The poll heat is all set to singe daily commuters in Ranchi, but may grant students a cool break.
The capital’s beleaguered city bus fleet as well as school vehicles are likely to be summoned for election duty at least a couple of days before this Lok Sabha hot seat goes to polls on April 17. While the obligatory move will weaken the city’s public transport backbone, it has already prompted several cradles to prepare a special holiday calendar to spare children the trouble of hopping on and off undependable auto-rickshaws to reach campus.
Of the total 70 JNNURM-sponsored buses, around 45 are currently in running condition. The rest have remained grounded since no one knows when for a litany of reasons ranging from defunct engines to lapsed insurance. The Jharkhand Tourism Development Corporation (JTDC), which quite unwillingly monitors the city bus service, has the patent excuse of funds crunch.
This fleet of 45 is already inadequate for Ranchi’s 10 lakh-plus population. And the poll season, expected to last the good half of April in the capital, will only compound commuter woes.
Dhananjay Singh of ASK Security Services, the private agency entrusted with city bus operations in Ranchi by JTDC, said listing of buses for poll duty had been done. “We are yet to receive exact dates from the district administration, but have done our bit. I think more than half the buses will be pressed into service. So, commuters will face problems for certain,” he added.

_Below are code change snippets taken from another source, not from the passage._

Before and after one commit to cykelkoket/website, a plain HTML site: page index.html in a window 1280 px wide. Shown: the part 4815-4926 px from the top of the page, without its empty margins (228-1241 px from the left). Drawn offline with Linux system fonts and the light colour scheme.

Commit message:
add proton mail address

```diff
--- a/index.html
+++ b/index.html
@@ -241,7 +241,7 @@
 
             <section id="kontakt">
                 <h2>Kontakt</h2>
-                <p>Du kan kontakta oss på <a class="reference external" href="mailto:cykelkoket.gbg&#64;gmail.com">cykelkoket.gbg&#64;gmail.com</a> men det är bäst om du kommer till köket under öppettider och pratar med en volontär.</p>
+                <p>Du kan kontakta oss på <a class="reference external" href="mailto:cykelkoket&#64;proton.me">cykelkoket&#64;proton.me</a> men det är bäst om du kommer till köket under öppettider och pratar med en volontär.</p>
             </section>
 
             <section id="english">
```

Ranchi resident and sales representative Sudhir Singh said that although city buses were ill maintained, they were a better bet than fleecing auto-rickshaws. “If you are travelling daily, you have to mind your pocket too. For instance, an auto charges almost double the bus fare on the Dhurwa-Kutchery route. During elections, when buses will be rarer, god knows what the auto drivers will charge us,” Singh expressed his concerns.
Schoolchildren, however, will be spared the travel blues. Many cradles, which will have to lend their student-ferrying fleet for the polls, are mulling a week-long holiday.

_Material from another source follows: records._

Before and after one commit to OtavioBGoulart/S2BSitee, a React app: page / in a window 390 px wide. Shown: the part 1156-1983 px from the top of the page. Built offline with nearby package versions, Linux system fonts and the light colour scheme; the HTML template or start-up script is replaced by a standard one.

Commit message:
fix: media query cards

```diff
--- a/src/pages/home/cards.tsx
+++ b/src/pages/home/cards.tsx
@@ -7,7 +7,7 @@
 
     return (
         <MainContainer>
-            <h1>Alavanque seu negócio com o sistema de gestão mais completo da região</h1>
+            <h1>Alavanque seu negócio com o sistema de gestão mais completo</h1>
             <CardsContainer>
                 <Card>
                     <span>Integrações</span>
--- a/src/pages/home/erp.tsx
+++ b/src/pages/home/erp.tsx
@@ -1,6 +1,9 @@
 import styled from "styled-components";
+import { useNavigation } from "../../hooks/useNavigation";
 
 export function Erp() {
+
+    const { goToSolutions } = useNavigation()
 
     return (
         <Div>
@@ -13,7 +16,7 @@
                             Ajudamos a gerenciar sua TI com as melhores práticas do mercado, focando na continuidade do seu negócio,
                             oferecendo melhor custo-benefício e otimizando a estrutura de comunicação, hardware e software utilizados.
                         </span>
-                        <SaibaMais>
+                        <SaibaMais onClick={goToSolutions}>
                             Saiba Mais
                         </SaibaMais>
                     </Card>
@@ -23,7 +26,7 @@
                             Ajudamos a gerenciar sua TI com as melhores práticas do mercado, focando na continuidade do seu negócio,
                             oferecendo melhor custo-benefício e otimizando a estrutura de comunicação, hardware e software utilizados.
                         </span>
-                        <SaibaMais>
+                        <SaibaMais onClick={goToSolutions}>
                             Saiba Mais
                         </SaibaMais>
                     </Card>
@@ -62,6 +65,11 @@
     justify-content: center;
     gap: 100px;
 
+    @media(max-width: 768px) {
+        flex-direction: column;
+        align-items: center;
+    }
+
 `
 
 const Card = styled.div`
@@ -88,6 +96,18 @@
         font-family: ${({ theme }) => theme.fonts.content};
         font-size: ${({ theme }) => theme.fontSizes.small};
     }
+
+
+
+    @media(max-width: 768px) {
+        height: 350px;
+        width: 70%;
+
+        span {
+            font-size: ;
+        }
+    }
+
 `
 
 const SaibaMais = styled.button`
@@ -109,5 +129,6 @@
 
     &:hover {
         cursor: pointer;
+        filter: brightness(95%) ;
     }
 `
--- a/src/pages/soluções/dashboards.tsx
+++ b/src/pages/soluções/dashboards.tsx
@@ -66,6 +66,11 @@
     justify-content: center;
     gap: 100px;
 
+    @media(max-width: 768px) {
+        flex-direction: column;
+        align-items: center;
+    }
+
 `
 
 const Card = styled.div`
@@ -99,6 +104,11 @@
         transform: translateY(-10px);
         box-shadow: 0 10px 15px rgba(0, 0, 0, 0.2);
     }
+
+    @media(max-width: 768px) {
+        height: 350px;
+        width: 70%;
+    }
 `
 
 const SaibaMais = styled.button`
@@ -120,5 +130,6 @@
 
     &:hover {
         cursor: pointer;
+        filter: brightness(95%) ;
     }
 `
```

Principal of DAV-Gandhinagar S.K. Sinha said all their 12 buses would be summoned for the elections. “According to information, the buses will be away from April 13 and are expected to return by April 19. Without the fleet, travelling will be difficult for students. We are mulling a break for a week,” he said.
Sinha added that suspension of classes for the brief period would not affect syllabus. “As it is, April 13 is a Sunday, April 14 is Mahavir Jayanti and April 18 is Good Friday. So technically, the school will be shut for two-three days.”

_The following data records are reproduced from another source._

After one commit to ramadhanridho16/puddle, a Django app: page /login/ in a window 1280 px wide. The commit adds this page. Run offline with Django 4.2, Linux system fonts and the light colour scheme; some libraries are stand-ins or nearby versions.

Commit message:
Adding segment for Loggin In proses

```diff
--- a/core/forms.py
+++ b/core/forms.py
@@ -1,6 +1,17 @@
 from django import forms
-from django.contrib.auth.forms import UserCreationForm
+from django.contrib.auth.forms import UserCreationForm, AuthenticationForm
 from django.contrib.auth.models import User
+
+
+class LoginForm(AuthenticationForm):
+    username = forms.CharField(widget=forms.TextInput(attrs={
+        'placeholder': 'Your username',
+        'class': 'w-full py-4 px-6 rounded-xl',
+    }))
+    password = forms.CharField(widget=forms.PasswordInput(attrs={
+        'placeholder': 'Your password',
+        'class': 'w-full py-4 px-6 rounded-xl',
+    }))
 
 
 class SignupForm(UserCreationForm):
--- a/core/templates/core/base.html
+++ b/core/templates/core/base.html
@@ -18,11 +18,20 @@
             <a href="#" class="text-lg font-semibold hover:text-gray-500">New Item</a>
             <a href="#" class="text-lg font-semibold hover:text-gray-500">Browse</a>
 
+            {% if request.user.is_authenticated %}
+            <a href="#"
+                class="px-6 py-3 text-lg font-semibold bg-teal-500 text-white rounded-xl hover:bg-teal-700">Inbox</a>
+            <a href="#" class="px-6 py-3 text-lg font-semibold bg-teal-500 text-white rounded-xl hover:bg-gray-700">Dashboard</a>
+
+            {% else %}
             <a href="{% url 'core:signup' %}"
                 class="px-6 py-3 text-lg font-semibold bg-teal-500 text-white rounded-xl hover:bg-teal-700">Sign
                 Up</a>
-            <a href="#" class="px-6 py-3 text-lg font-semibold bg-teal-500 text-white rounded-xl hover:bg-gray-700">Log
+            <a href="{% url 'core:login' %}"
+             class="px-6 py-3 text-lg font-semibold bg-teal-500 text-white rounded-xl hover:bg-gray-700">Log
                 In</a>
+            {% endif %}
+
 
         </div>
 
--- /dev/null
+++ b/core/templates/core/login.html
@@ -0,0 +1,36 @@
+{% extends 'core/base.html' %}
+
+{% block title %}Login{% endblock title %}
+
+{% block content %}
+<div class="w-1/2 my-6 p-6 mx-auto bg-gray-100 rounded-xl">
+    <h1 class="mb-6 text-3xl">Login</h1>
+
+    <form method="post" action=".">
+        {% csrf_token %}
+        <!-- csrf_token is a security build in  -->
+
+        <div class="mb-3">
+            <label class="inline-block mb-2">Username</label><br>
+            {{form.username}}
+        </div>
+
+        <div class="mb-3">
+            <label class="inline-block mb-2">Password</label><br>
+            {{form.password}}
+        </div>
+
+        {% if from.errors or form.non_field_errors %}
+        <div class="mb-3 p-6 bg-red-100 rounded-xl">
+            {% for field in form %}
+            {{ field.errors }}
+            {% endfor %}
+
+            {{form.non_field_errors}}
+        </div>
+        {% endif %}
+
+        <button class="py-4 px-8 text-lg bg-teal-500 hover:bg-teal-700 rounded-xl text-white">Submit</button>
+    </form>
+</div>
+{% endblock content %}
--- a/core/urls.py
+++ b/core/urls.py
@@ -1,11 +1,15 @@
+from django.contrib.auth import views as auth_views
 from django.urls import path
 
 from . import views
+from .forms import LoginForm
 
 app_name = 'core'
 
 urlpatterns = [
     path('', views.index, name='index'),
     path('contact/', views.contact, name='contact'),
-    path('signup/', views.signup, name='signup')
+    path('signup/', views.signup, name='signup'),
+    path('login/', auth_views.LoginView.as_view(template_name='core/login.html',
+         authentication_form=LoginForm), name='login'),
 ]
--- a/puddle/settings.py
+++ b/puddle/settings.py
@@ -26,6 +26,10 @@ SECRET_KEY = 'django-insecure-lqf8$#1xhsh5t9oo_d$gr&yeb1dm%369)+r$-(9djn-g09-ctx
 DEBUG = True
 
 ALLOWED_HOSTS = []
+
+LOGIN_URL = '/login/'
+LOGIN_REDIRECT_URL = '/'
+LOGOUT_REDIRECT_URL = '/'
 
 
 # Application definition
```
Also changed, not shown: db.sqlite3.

Bridgeford School has around two dozen buses, but its principal S. Chitlangiya couldn’t say how many would go on poll duty. “As of now, I can’t say how many of our 25 (buses) will be pressed into service from April 13. A decision on whether we will declare holidays will be taken when the time comes,” she said.